Blended families can sometimes pose unique challenges to the estate planning process. For instance, if one parent dies or becomes incapacitated, there can arise tension or disagreement between the surviving spouse and the children, leaving some of these parties to feel like they’ve been excluded.
These issues can be minimized through smart planning; here are a few key approaches to estate planning for blended families.
Guidelines for Estate Planning with Blended Families
- Set up a trust. Place assets that your spouse can use in his or her lifetime, but ensure that what’s left in the trust goes to the combined children of the family—your kids, your spouse’s kids, the kids you have together.
- Also consider life insurance. What happens in many blended families is that the will leaves all assets to the spouse, but life insurance pays out to the children—ensuring that everyone is properly taken care of. Retirement accounts, such as IRAs, can work in the same way. These will be passed down to the beneficiary you name.

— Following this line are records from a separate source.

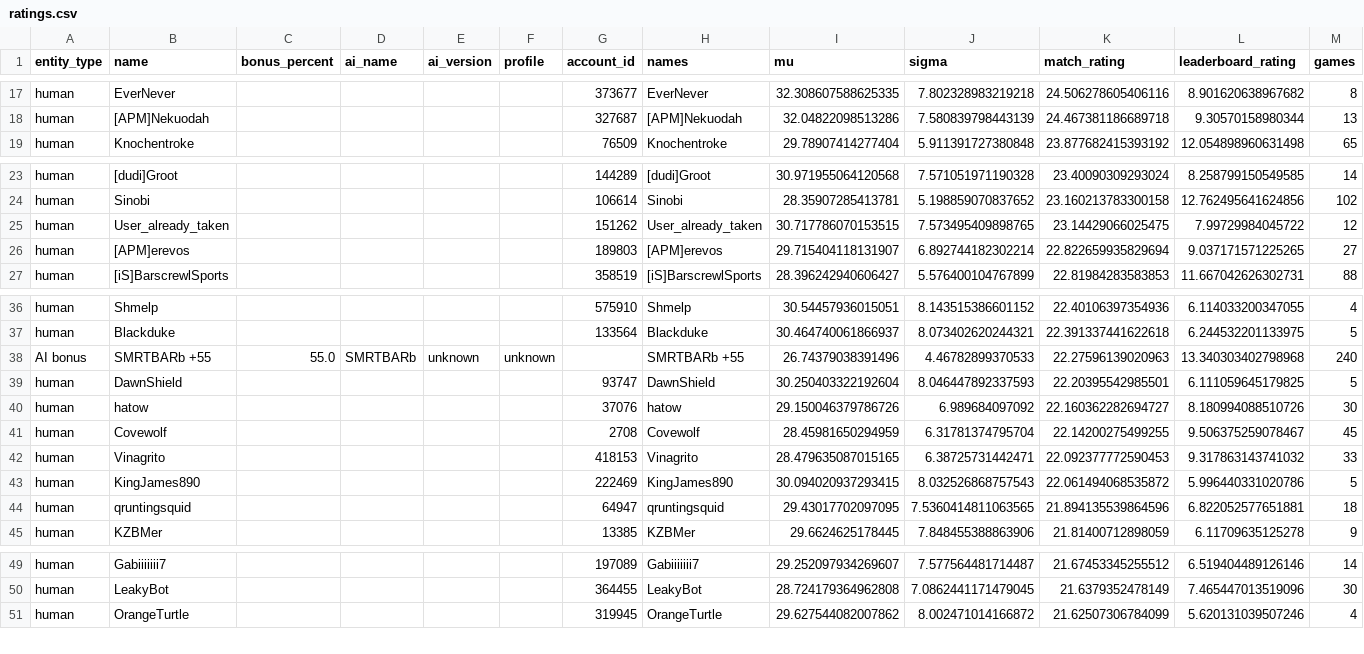
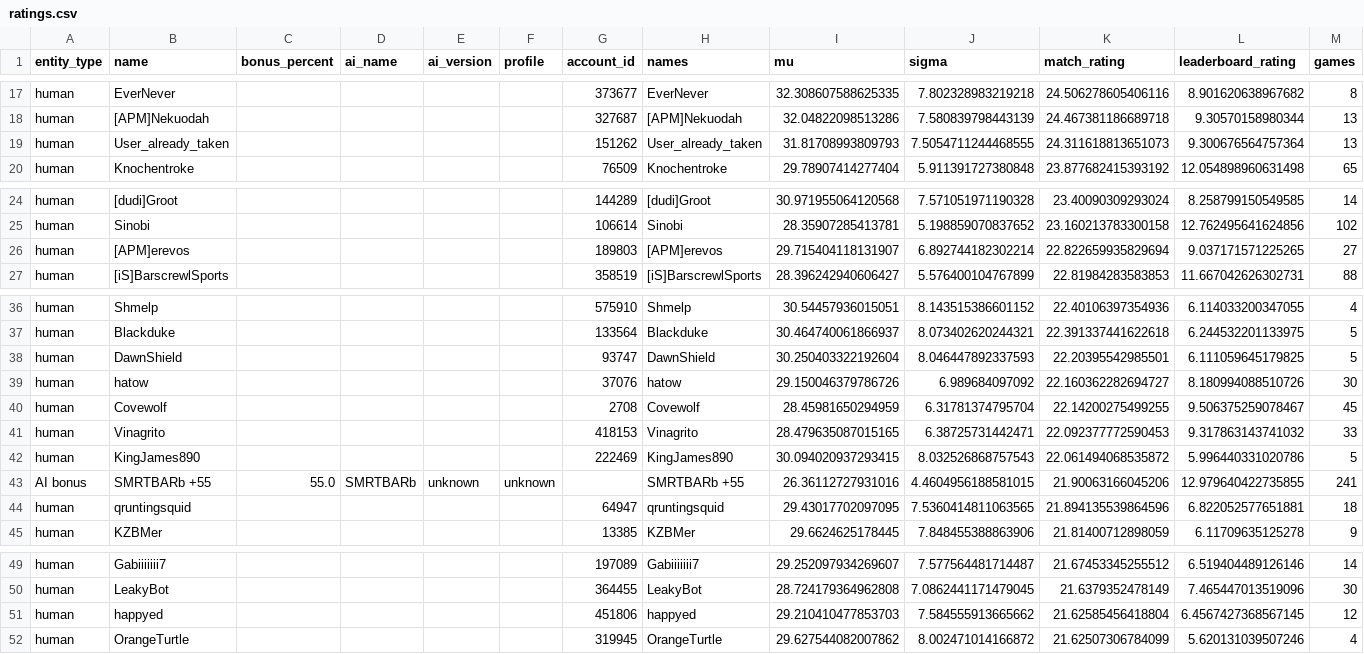
Before and after one commit to Barscrewl/BarbOS, a CSV file: public/ratings.csv, drawn as a sheet; only a part is shown, gaps mark what is left out; removed rows and columns are numbered as before the commit, all else as after; rows hold the shown columns only; the diff covers the shown part only; the diff names each change by its address in the sheet, - before the commit and + after, or states it on an @@ line.

```diff
--- a/public/ratings.csv
+++ b/public/ratings.csv
+row 19: human | User_already_taken |  |  |  |  | 151262 | User_already_taken | 31.81708993809793 | 7.5054711244468555 | 24.311618813651073 | 9.300676564757364 | 13
-row 25: human | User_already_taken |  |  |  |  | 151262 | User_already_taken | 30.717786070153515 | 7.573495409898765 | 23.14429066025475 | 7.99729984045722 | 12
-row 38: AI bonus | SMRTBARb +55 | 55.0 | SMRTBARb | unknown | unknown |  | SMRTBARb +55 | 26.74379038391496 | 4.46782899370533 | 22.27596139020963 | 13.340303402798968 | 240
+row 43: AI bonus | SMRTBARb +55 | 55.0 | SMRTBARb | unknown | unknown |  | SMRTBARb +55 | 26.36112727931016 | 4.4604956188581015 | 21.90063166045206 | 12.979640422735855 | 241
+row 51: human | happyed |  |  |  |  | 451806 | happyed | 29.210410477853703 | 7.584555913665662 | 21.62585456418804 | 6.4567427368567145 | 12
```
Also changed, not shown: 5 added rows, 5 removed rows and 6 edited cells elsewhere in this file, data/matches_index.csv, public/fixed_seed/matches.csv, 15 other files.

- Ensure that you make all the right healthcare decisions, too. Living wills and powers of attorney are especially useful for clarifying your wishes in moments of crisis. Choose people who are level-headed to make your medical decisions—and, people who are good at getting along with the rest of the family.
Don’t Neglect Estate Planning
It’s vital to do estate planning, and to be clear in your wishes—minimizing conflict or confusion among the members of your blended family. With the right forethought, you can minimize some of the challenges that blended families so often face.
For assistance developing a comprehensive estate plan, or simply for assembling any of the provisions we have listed here, reach out to the attorneys at the Singh Law Firm today.
Learn more about estate planning from Singh Law Firm.